The records below should be written out again, exactly.

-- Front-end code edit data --
=== Begin Enclosure ===

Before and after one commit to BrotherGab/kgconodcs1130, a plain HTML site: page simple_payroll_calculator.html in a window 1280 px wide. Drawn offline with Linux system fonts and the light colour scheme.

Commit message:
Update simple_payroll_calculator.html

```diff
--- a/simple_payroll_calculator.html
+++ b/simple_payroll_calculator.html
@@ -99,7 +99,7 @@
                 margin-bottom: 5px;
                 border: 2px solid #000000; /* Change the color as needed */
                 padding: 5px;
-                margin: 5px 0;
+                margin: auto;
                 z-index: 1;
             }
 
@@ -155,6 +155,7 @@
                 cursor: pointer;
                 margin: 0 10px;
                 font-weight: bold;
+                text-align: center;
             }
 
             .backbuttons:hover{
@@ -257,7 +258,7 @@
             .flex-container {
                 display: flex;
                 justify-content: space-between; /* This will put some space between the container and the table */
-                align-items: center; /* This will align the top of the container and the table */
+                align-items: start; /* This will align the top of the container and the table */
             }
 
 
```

=== End Enclosure ===

-- YOUR SOLUTION --
Before and after one commit to BrotherGab/kgconodcs1130, a plain HTML site: page simple_payroll_calculator.html in a window 1280 px wide. Drawn offline with Linux system fonts and the light colour scheme.

Commit message:
Update simple_payroll_calculator.html

```diff
--- a/simple_payroll_calculator.html
+++ b/simple_payroll_calculator.html
@@ -99,7 +99,7 @@
                 margin-bottom: 5px;
                 border: 2px solid #000000; /* Change the color as needed */
                 padding: 5px;
-                margin: 5px 0;
+                margin: auto;
                 z-index: 1;
             }
 
@@ -155,6 +155,7 @@
                 cursor: pointer;
                 margin: 0 10px;
                 font-weight: bold;
+                text-align: center;
             }
 
             .backbuttons:hover{
@@ -257,7 +258,7 @@
             .flex-container {
                 display: flex;
                 justify-content: space-between; /* This will put some space between the container and the table */
-                align-items: center; /* This will align the top of the container and the table */
+                align-items: start; /* This will align the top of the container and the table */
             }
 
 
```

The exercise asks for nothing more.